Speakers: Gavin Schaffer, Peter Bailey, Lucy Delap
Chair: Julie-Marie Strange
This session will offer three perspectives on the ways in which historians approach comedy and humour as sources for the research of modern British history. Looking at case studies of suffrage and anti-suffrage movements of the early twentieth century, music hall, and 1980s alternative and mainstream comedy, it will question what historians can learn from cultures of humour and laughter and explore the role played by jokes in social, political and cultural life. The three case studies within the panel between them probe issues of class, race, sexuality and gender, exploring the function of comedy as an agent of challenge and change. They utilise different sources, including live comedy performance, print, and television, to tease out the role of comedy and its impacts. At the core of the session will be a discussion about why historians have hitherto underused comedy as a source and why cultures of humour have so often been dismissed as ephemeral or unimportant. All three papers in this session will argue that humour and laughter offers insight into past cultures, while focusing on the theoretical and practical parameters of the historical study of humour.
Paper 1 Abstract: “Turned Out Nice Again”: Music Hall Humour As Social Text
Peter Bailey (University of Manitoba/Indiana University)
Music hall in Britain denotes both the prototype modern entertainment industry that did business from the mid-Victorian era to the 1950s and a persistent style of humour and comic performance now lodged in the national psyche as an agreeably vulgar and traditional working class mode. This paper surveys the shifting content and function of music hall stage humour in text, persona and performance, as a register of material and social values, an issue in the history of cultural politics, and an emergent second language for all.
Paper 2 Abstract: ‘A wave of angry laughter’: feminism, suffrage and laughter in modern British history
Lucy Delap (St Catharine’s College, Cambridge)
This paper examines the role that the study of humour, comedy and laughter can play in elucidating key themes in modern British history. It will discuss the ambiguities of traces of laughter in the historical archive, as well as the reluctance amongst modern historians to take laughter seriously as a revealing dimension of political, emotional and cultural life.
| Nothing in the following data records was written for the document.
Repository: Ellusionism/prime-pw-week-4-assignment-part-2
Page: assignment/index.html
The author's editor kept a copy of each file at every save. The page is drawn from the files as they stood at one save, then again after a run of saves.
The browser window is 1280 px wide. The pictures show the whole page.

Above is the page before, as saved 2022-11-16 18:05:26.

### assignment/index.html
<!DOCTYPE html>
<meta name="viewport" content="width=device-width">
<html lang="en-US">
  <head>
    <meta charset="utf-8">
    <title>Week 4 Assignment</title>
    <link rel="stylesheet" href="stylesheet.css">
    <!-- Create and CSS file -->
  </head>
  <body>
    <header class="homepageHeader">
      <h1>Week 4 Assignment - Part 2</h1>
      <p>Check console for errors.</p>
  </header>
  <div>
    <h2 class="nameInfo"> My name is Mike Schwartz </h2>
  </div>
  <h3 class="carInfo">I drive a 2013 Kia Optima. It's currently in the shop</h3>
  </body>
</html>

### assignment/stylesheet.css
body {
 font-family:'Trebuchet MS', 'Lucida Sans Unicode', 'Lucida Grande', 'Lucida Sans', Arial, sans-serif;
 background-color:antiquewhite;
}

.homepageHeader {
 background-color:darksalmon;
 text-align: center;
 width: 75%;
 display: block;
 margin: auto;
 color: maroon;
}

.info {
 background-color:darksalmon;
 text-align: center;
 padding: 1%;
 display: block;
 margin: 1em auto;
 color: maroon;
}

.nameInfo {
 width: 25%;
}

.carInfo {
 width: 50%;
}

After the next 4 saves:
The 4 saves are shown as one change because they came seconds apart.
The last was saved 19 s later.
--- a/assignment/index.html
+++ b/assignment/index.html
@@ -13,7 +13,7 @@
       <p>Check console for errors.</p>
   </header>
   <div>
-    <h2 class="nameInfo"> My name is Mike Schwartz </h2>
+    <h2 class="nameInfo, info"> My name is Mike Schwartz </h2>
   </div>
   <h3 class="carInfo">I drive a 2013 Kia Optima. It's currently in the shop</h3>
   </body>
Attention to who laughs, when, and at what is valuable for its capacity to show multiple facets of social and political change – laughter, for example, signals reception and incorporation of culture into everyday life; its study elucidates the emotional content of political and social movements; laughter indicates the cues for social anxiety and the tools deployed to diminish it. Study of laughter must always be alert to failed jokes, the moments where laughter is sought but not forthcoming. Laughter can be manipulated, but remains an unpredictable emotional performance; the emotional states it signals are many, and cannot be assumed. This paper will offer a case study of humour and laughter within the women’s suffrage and anti-suffrage movements of the early twentieth century, to better understand the reception and ‘throw’ of suffrage arguments, the performances mandated, and the unpredictable meanings that suffrage or anti-suffrage interventions might take on. The paper will conclude with reflections on what the study of humour and laughter can offer to wider field of modern British studies, and to methodological debates concerning the study of emotions, and the incorporation of theory into historical practice.
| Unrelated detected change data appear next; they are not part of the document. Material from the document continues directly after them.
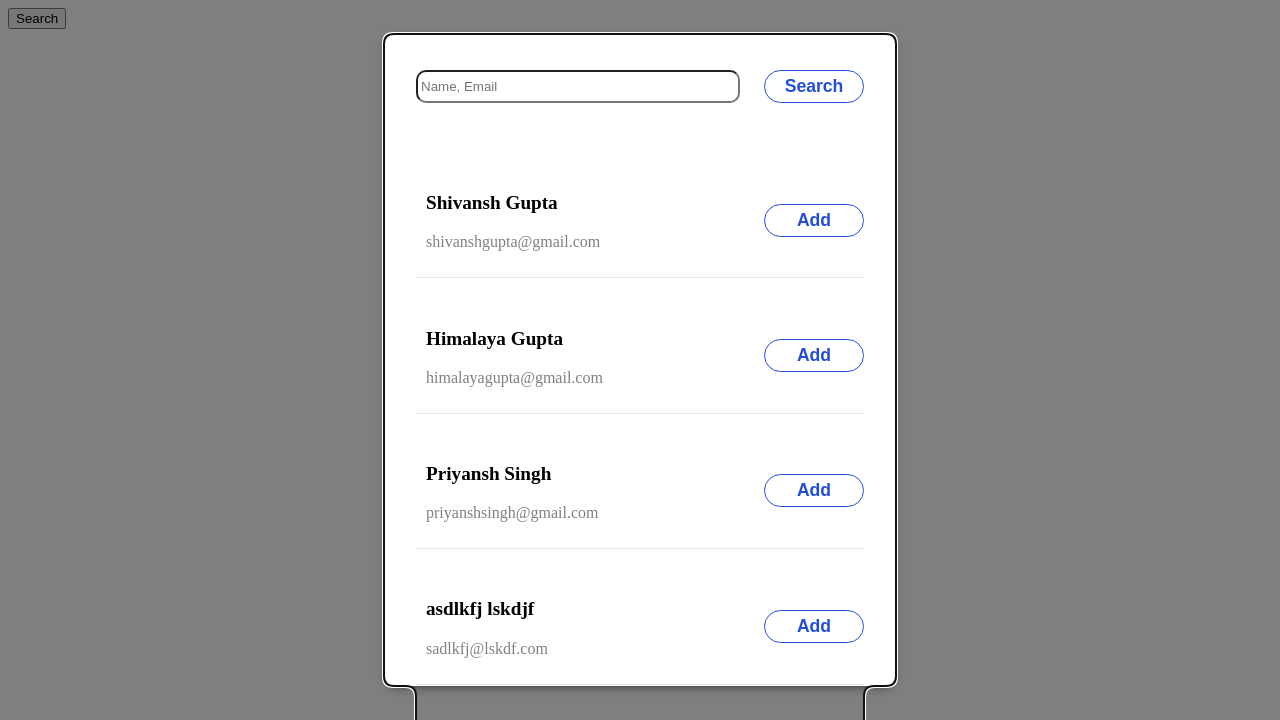
Repository: shiv0403/event-planner
Page: /, after clicking the first element matching `button`
The author's editor kept a copy of each file at every save. The page is drawn from the files as they stood at one save, then again after the next save.
The browser window is 1280 px wide. The pictures show the whole page.
The project was rebuilt for these pictures with package versions that can differ from the ones it lists, and the page was loaded fresh each time.

Above is the page before, as saved 2021-07-27 12:14:54.

### src/App.js
import React from "react";
import Modal from "./Components/SearchModal/SearchModal";

function App() {
  return (
    <div className="App">
      <Modal />
    </div>
  );
}

export default App;

### src/Components/SearchModal/SearchModal.js
import React, { useState } from "react";
import { makeStyles } from "@material-ui/core/styles";
import Modal from "@material-ui/core/Modal";
import Backdrop from "@material-ui/core/Backdrop";
import Fade from "@material-ui/core/Fade";
import SearchPerson from "./SearchPerson";

import "./SearchModal.css";

const useStyles = makeStyles((theme) => ({
  modal: {
    display: "flex",
    alignItems: "center",
    justifyContent: "center",
  },
  paper: {
    backgroundColor: theme.palette.background.paper,
    boxShadow: theme.shadows[5],
    padding: theme.spacing(2, 4, 3),
    width: "35%",
    borderRadius: "10px",
    height: "85%",
  },
}));

export default function TransitionsModal() {
  const classes = useStyles();
  const [open, setOpen] = useState(false);
  const [data, setData] = useState([
    {
      name: "Shivansh Gupta",
      email: "shivanshgupta@gmail.com",
    },
    {
      name: "Himalaya Gupta",
      email: "himalayagupta@gmail.com",
    },
    {
      name: "Priyansh Singh",
      email: "priyanshsingh@gmail.com",
    },
    {
      name: "asdlkfj lskdjf",
      email: "sadlkfj@lskdf.com",
    },

    {
      name: "asdlkfj lskdjf",
      email: "sadlkfj@lskdf.com",
    },
  ]);

  const handleOpen = () => {
    setOpen(true);
  };

  const handleClose = () => {
    setOpen(false);
  };

  return (
    <div>
      <button type="button" onClick={handleOpen}>
        Search
      </button>
      <Modal
        aria-labelledby="transition-modal-title"
        aria-describedby="transition-modal-description"
        className={classes.modal}
        open={open}
        onClose={handleClose}
        closeAfterTransition
        BackdropComponent={Backdrop}
        BackdropProps={{
          timeout: 500,
        }}
      >
        <Fade in={open}>
          <div className={classes.paper}>
            <div className="search__header">
              <input type="text" placeholder="Name, Email" />
              <button type="submit"> Search</button>
            </div>
            <div className="search__body">
              {data.map((person) => (
                <SearchPerson name={person.name} email={person.email} />
              ))}
            </div>
            <div className="search__footer">
              <p>https://invitelinke.com</p>
              <button type="submit">Share</button>
            </div>
          </div>
        </Fade>
      </Modal>
    </div>
  );
}

### src/Components/SearchModal/SearchPerson.js
import React from "react";
import "./SearchPerson.css";

function SearchPerson({ name, email }) {
  return (
    <div className="search__person">
      <div className="sp__details">
        <h3>{name}</h3>
        <p>{email}</p>
      </div>

      <div className="sp__add">
        <button type="submit">Add</button>
      </div>
    </div>
  );
}

export default SearchPerson;

### src/Components/SearchModal/SearchModal.css
.search__header {
  display: flex;
  justify-content: space-between;
  margin-bottom: 40px;
  /* margin-top: 20px; */
  padding: 20px 0;
}

.search__header > input {
  border-radius: 10px;
  width: 70%;
  padding: 3px;
  margin-right: 10px;
}

.search__header > button {
  padding: 5px 3px;
  width: 100px;
  border: 1px #244ed8 solid;
  font-size: 1.1rem;
  border-radius: 20px;
  background-color: #fff;
  font-weight: 800;
  color: #244ed8;
}

.search__footer {
  display: flex;
  justify-content: space-between;
  margin-top: 40px;
}

.search__footer > p {
  background-color: #eee;
  padding: 5px 10px;
  width: 70%;
  border-radius: 10px;
  margin-right: 10px;
}

.search__footer > button {
  padding: 5px 3px;
  width: 100px;
  border: 1px #244ed8 solid;
  font-size: 1.1rem;
  border-radius: 20px;
  background-color: #fff;
  font-weight: 800;
  color: #244ed8;
}

.search__footer > button:hover {
  background-color: RGBA(36, 78, 216, 0.1);
  box-shadow: inset 0 0 0 1.5px #244ed8;
  transition: all 0.3s;
}

### src/Components/SearchModal/SearchPerson.css
.search__person {
  display: flex;
  justify-content: space-between;
  align-items: center;
  /* padding: 20px 30px; */
  width: 100%;
  margin: 20px auto;
  border-bottom: 1px #e2e8f0 solid;
}

.sp__details {
  /* background-color: #eee; */
  border-radius: 10px;
  width: 95%;
  padding: 10px;
  margin-right: 10px;
}

.sp__details > h3 {
  font-size: 1.2rem;
}

.sp__details > p {
  font-size: 1rem;
  margin-top: 5px;
  color: gray;
}

.sp__add > button {
  padding: 5px 3px;
  width: 100px;
  border: 1px #244ed8 solid;
  font-size: 1.1rem;
  border-radius: 20px;
  background-color: #fff;
  font-weight: 800;
  color: #244ed8;
}

.sp__add > button:hover {
  background-color: RGBA(36, 78, 216, 0.1);
  box-shadow: inset 0 0 0 1.5px #244ed8;
  transition: all 0.3s;
}

/*
#f7fafc
#2563eb
#414a59
#244ed8 */

Loaded but not shown: public/index.html (common file); src/index.js (common file)

After the next save:
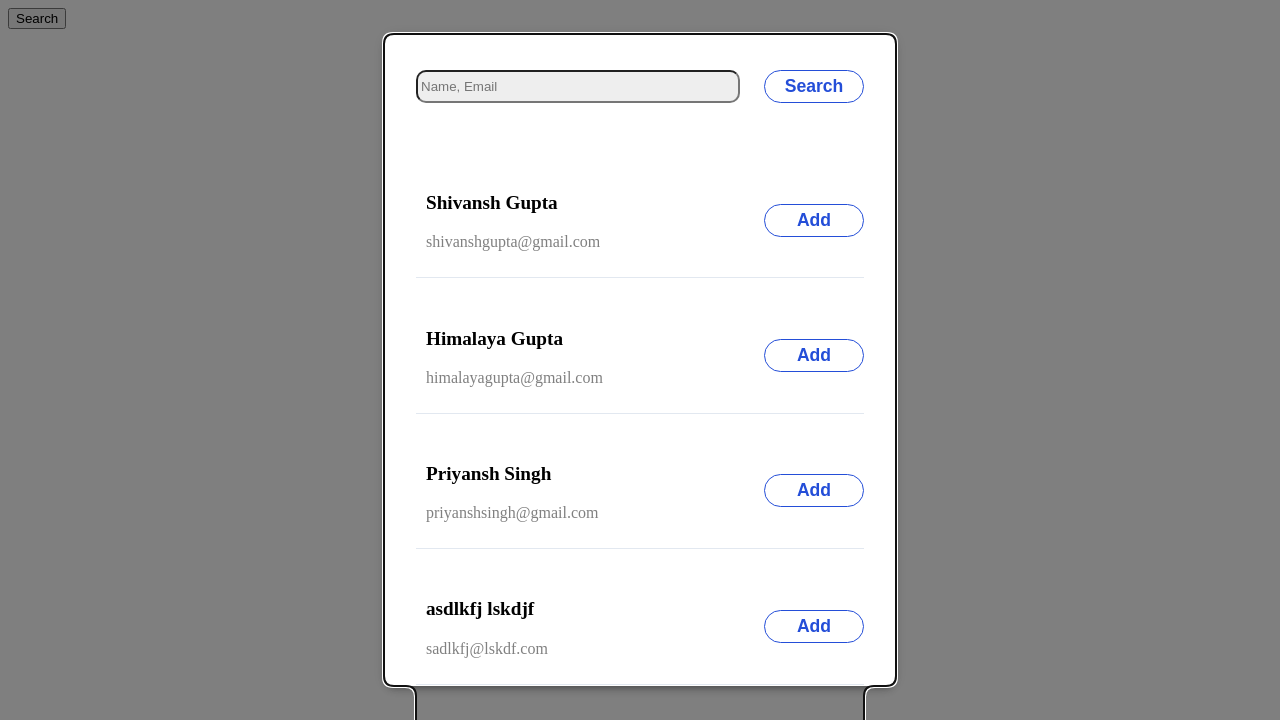
Saved 41 s later.
--- a/src/Components/SearchModal/SearchModal.css
+++ b/src/Components/SearchModal/SearchModal.css
@@ -11,6 +11,7 @@
   width: 70%;
   padding: 3px;
   margin-right: 10px;
+  background-color: #eee;
 }
 
 .search__header > button {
Paper 3 Abstract: The Alternative to the Alternative: Mainstream Comedy in 1980s Britain
Gavin Schaffer (University of Birmingham)
Comedy in the 1980s is mainly remembered in terms of the rise of a new brand of alternative humour, epitomised by The Young Ones, The Comic Strip Presents, and the success of comedy clubs such as The Comedy Store and The Comic Strip. This focus on iconic alternative output makes sense in terms of charting the development of British humour, but silences the broader reality that most Britons were uninspired by alternative comedy in the 1980s. While in popular memory the 1980s is remembered in terms of the decline of traditional comics such as Benny Hill, in reality this was an era where these kinds of acts prospered. Hill, for example, continued with his successful television show until 1989. The most popular sitcoms of the 1980s were ‘Allo ‘Allo and Only Fools and Horses, programmes which owed far more to the traditional structures and conventions of British comedy than they did to the alternative movement. This paper will offer analysis of the continuing success of mainstream comedy set against the background of the rise of the alternative. It will consider why mainstream comedy maintained its popularity in the 1980s and what this might tell historians about culture and society in Thatcher’s Britain, at the same time questioning why so many Britons continued to dismiss new wave humour as the alternative to comedy.